  • You can obtain a Cyprus tax resident status fairly easily thanks to the “60 days” rule (conditions apply)
  • Cyprus has a progressive personal income tax rate system with a considerable tax-free allowance
  • Cyprus resident companies can take advantage of one of the lowest corporate income tax rates in Europe

Indeed, so strong is the allure of this small island country in the eastern Mediterranean Sea that, of all other European Union member states, Cyprus’s population has the second highest percentage of foreign nationals living as residents. If you are reading our guide, you’re likely considering moving to Cyprus yourself. In this chapter, we will consider yet another incentive to make the sunny island your new home: this incentive is the Cyprus tax system and taxation laws.

The famous Benjamin Franklin once said that, “In this world nothing can be said to be certain except for death and taxes”. But, while the old Benjamin Franklin might have been right, the Cyprus tax system has received recognition both inside and outside the European Union for being especially attractive.

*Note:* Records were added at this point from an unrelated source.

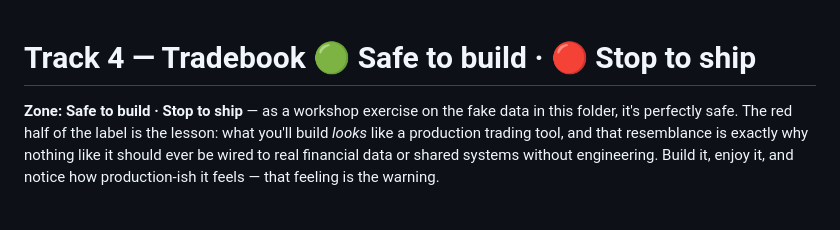
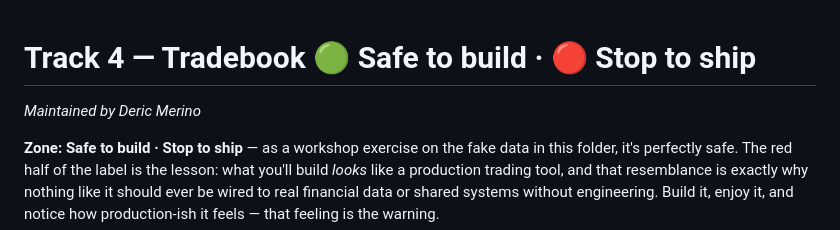
Before and after one commit to DericAtSnyk/citizen-dev-workshop, a Markdown page: tracks/4-tradebook/README.md, the part around the change. Rendered like a GitHub page; blank space fills up the shorter version.

Commit message:
Add maintainer byline to Track 4 README
Co-Authored-By: Claude Sonnet 5 <noreply@anthropic.com>

```diff
--- a/tracks/4-tradebook/README.md
+++ b/tracks/4-tradebook/README.md
@@ -1,4 +1,6 @@
 # Track 4 — Tradebook 🟢 Safe to build · 🔴 Stop to ship
+
+_Maintained by Deric Merino_
 
 **Zone: Safe to build · Stop to ship** — as a workshop exercise on the fake data in this
 folder, it's perfectly safe. The red half of the label is the lesson: what you'll build
```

However, in order to fully appreciate the taxation system in Cyprus and to take advantage of it, there is some fundamental knowledge about the regulation and governing laws that must be in place first. This is exactly what this chapter of our guide on moving to Cyprus is about. We will present a primer on the country’s tax system and show how it applies to both individuals and businesses. We will start off with a short explanation of key terms and concepts.

Cyprus Tax System: Key Concepts Explained

In order to be subject to the Cyprus tax system it is of course a necessity that you are a tax resident on the island. In order to be such, it is a prerequisite that you fit into one of the following two categories:

  • You must spend more than 183 days in any given calendar year in Cyprus, or
  • You must spend at least 60 days in Cyprus but at the same time not be a tax resident in any other country, must spend fewer than 183 days in any single country in a given calendar year, and have both a permanent home in Cyprus (rented or owned) and carry out business or be employed in the country.

Importantly, Cyprus taxation laws make a distinction between residents and Cyprus-domiciled persons. According to current laws, being domiciled in Cyprus applies to residents who were either born in Cyprus or have lived there for at least 17 years. As we’ll explain later on, it is important to understand the difference between Cyprus residents and domiciles because the issue has a bearing on eligibility for certain taxes.

Personal Taxation

A person who, in accordance with the regulations explained above, is an established tax resident in Cyprus, is subject to tax on all their worldwide income in Cyprus. This is beneficial due to the fact that, due to Cyprus’ low taxation rates in combination with the plethora of double tax treaties, your overall income tax is minimized.

Income Tax

Cyprus income tax system for individuals is progressive. This means that the more you earn, the greater percentage of your income will be subject to taxation. The tax-free threshold is €19.500 – you won’t pay any tax on the first €19.500 you earn in any given year. Then, the tax rate progresses from 20% to 35% according to the following scheme:

Tax Rate

Income (in EUR)

20

19,501-28,000

25

28,001-36,300

30

36,301-60,000

35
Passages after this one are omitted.